# WHAT IS NEEDED
Copy, from the material below, each line that contains the word "mask".

# GIVEN INFORMATION
BEGIN
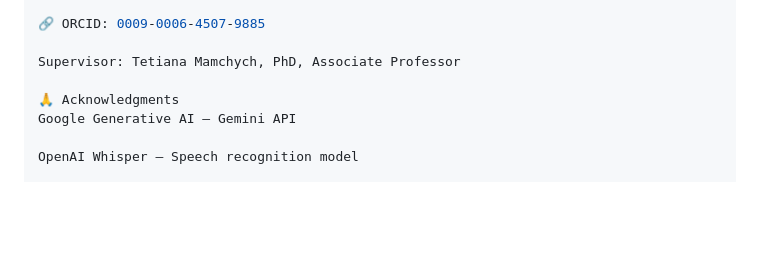
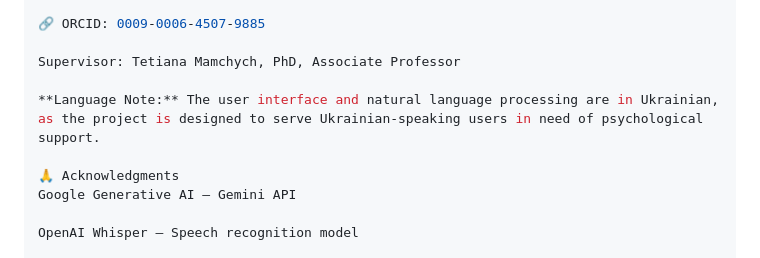
Before and after one commit to Kateryna-Havryliuk/safe-place, a Markdown page: README.md, the part around the change. Rendered like a GitHub page; blank space fills up the shorter version.

```diff
--- a/README.md
+++ b/README.md
@@ -418,6 +418,8 @@ Kateryna Havryliuk
 
 Supervisor: Tetiana Mamchych, PhD, Associate Professor
 
+**Language Note:** The user interface and natural language processing are in Ukrainian, as the project is designed to serve Ukrainian-speaking users in need of psychological support.
+
 🙏 Acknowledgments
 Google Generative AI — Gemini API
 
```
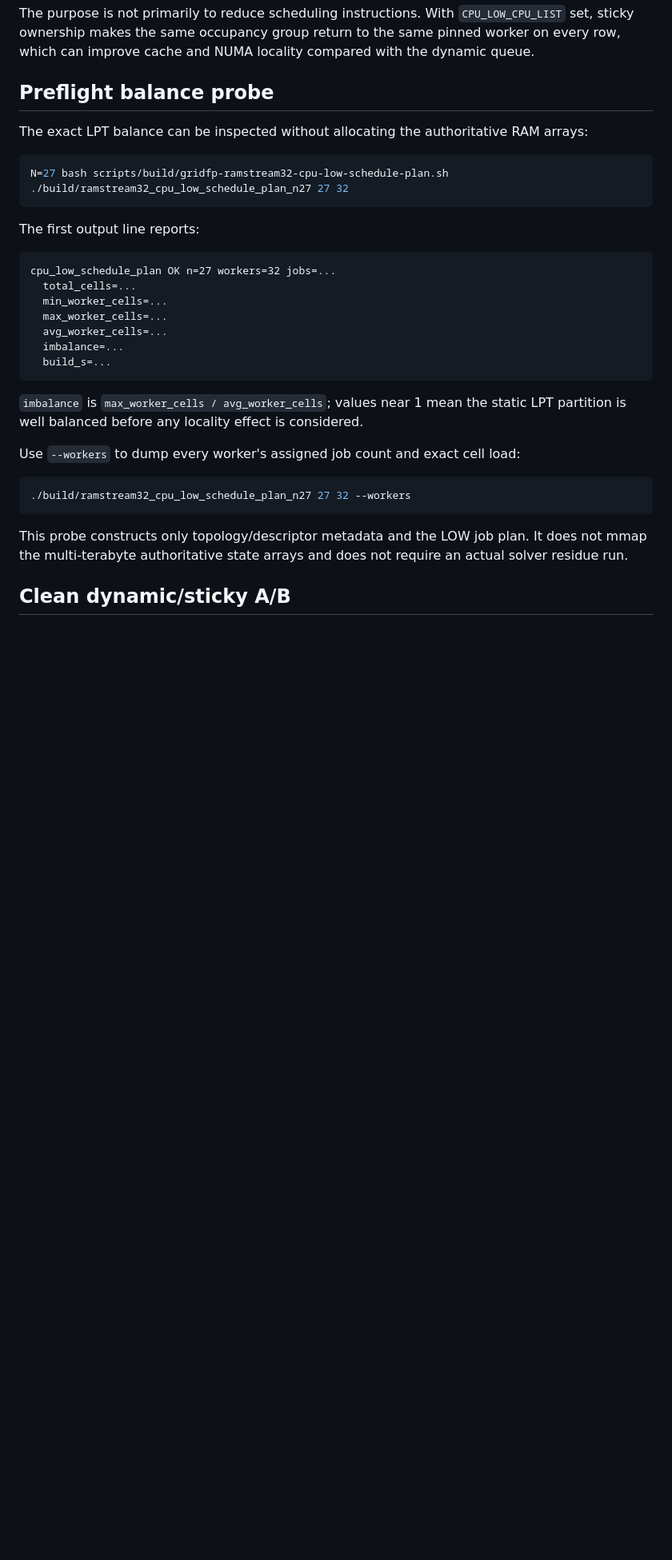
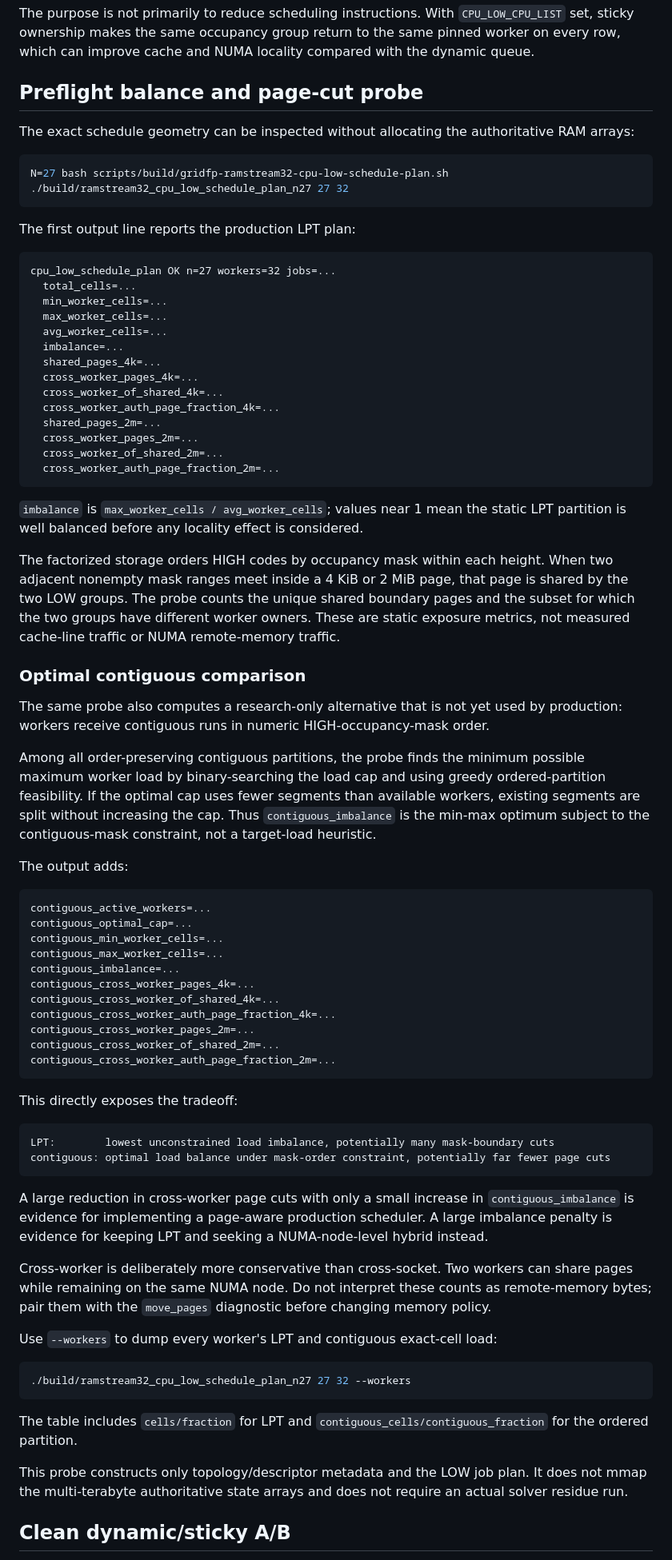
Before and after one commit to Kicky1618/oneesan-gpu, a Markdown page: docs/ramstream32-cpu-low-scheduling.md, the part around the change. Shown at 80% size. Rendered like a GitHub page; blank space fills up the shorter version.

Commit message:
docs(ramstream): explain LOW page-cut tradeoff

````diff
--- a/docs/ramstream32-cpu-low-scheduling.md
+++ b/docs/ramstream32-cpu-low-scheduling.md
@@ -59,16 +59,16 @@ cpu_low_sticky_schedule jobs=...
 
 The purpose is not primarily to reduce scheduling instructions. With `CPU_LOW_CPU_LIST` set, sticky ownership makes the same occupancy group return to the same pinned worker on every row, which can improve cache and NUMA locality compared with the dynamic queue.
 
-## Preflight balance probe
+## Preflight balance and page-cut probe
 
-The exact LPT balance can be inspected without allocating the authoritative RAM arrays:
+The exact schedule geometry can be inspected without allocating the authoritative RAM arrays:
 
 ```bash
 N=27 bash scripts/build/gridfp-ramstream32-cpu-low-schedule-plan.sh
 ./build/ramstream32_cpu_low_schedule_plan_n27 27 32
 ```
 
-The first output line reports:
+The first output line reports the production LPT plan:
 
 ```text
 cpu_low_schedule_plan OK n=27 workers=32 jobs=...
@@ -77,16 +77,60 @@ cpu_low_schedule_plan OK n=27 workers=32 jobs=...
   max_worker_cells=...
   avg_worker_cells=...
   imbalance=...
-  build_s=...
+  shared_pages_4k=...
+  cross_worker_pages_4k=...
+  cross_worker_of_shared_4k=...
+  cross_worker_auth_page_fraction_4k=...
+  shared_pages_2m=...
+  cross_worker_pages_2m=...
+  cross_worker_of_shared_2m=...
+  cross_worker_auth_page_fraction_2m=...
 ```
 
 `imbalance` is `max_worker_cells / avg_worker_cells`; values near 1 mean the static LPT partition is well balanced before any locality effect is considered.
 
-Use `--workers` to dump every worker's assigned job count and exact cell load:
+The factorized storage orders HIGH codes by occupancy mask within each height. When two adjacent nonempty mask ranges meet inside a 4 KiB or 2 MiB page, that page is shared by the two LOW groups. The probe counts the unique shared boundary pages and the subset for which the two groups have different worker owners. These are static exposure metrics, not measured cache-line traffic or NUMA remote-memory traffic.
+
+### Optimal contiguous comparison
+
+The same probe also computes a research-only alternative that is not yet used by production: workers receive contiguous runs in numeric HIGH-occupancy-mask order.
+
+Among all order-preserving contiguous partitions, the probe finds the minimum possible maximum worker load by binary-searching the load cap and using greedy ordered-partition feasibility. If the optimal cap uses fewer segments than available workers, existing segments are split without increasing the cap. Thus `contiguous_imbalance` is the min-max optimum subject to the contiguous-mask constraint, not a target-load heuristic.
+
+The output adds:
+
+```text
+contiguous_active_workers=...
+contiguous_optimal_cap=...
+contiguous_min_worker_cells=...
+contiguous_max_worker_cells=...
+contiguous_imbalance=...
+contiguous_cross_worker_pages_4k=...
+contiguous_cross_worker_of_shared_4k=...
+contiguous_cross_worker_auth_page_fraction_4k=...
+contiguous_cross_worker_pages_2m=...
+contiguous_cross_worker_of_shared_2m=...
+contiguous_cross_worker_auth_page_fraction_2m=...
+```
+
+This directly exposes the tradeoff:
+
+```text
+LPT:        lowest unconstrained load imbalance, potentially many mask-boundary cuts
+contiguous: optimal load balance under mask-order constraint, potentially far fewer page cuts
+```
+
+A large reduction in cross-worker page cuts with only a small increase in `contiguous_imbalance` is evidence for implementing a page-aware production scheduler. A large imbalance penalty is evidence for keeping LPT and seeking a NUMA-node-level hybrid instead.
+
+Cross-worker is deliberately more conservative than cross-socket. Two workers can share pages while remaining on the same NUMA node. Do not interpret these counts as remote-memory bytes; pair them with the `move_pages` diagnostic before changing memory policy.
+
+Use `--workers` to dump every worker's LPT and contiguous exact-cell load:
 
 ```bash
 ./build/ramstream32_cpu_low_schedule_plan_n27 27 32 --workers
 ```
+
+The table includes `cells/fraction` for LPT and `contiguous_cells/contiguous_fraction` for the ordered partition.
 
 This probe constructs only topology/descriptor metadata and the LOW job plan. It does not mmap the multi-terabyte authoritative state arrays and does not require an actual solver residue run.
 
````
END
# EXERCISE SOLUTION
+The factorized storage orders HIGH codes by occupancy mask within each height. When two adjacent nonempty mask ranges meet inside a 4 KiB or 2 MiB page, that page is shared by the two LOW groups. The probe counts the unique shared boundary pages and the subset for which the two groups have different worker owners. These are static exposure metrics, not measured cache-line traffic or NUMA remote-memory traffic.
+The same probe also computes a research-only alternative that is not yet used by production: workers receive contiguous runs in numeric HIGH-occupancy-mask order.
+Among all order-preserving contiguous partitions, the probe finds the minimum possible maximum worker load by binary-searching the load cap and using greedy ordered-partition feasibility. If the optimal cap uses fewer segments than available workers, existing segments are split without increasing the cap. Thus `contiguous_imbalance` is the min-max optimum subject to the contiguous-mask constraint, not a target-load heuristic.
+LPT:        lowest unconstrained load imbalance, potentially many mask-boundary cuts
+contiguous: optimal load balance under mask-order constraint, potentially far fewer page cuts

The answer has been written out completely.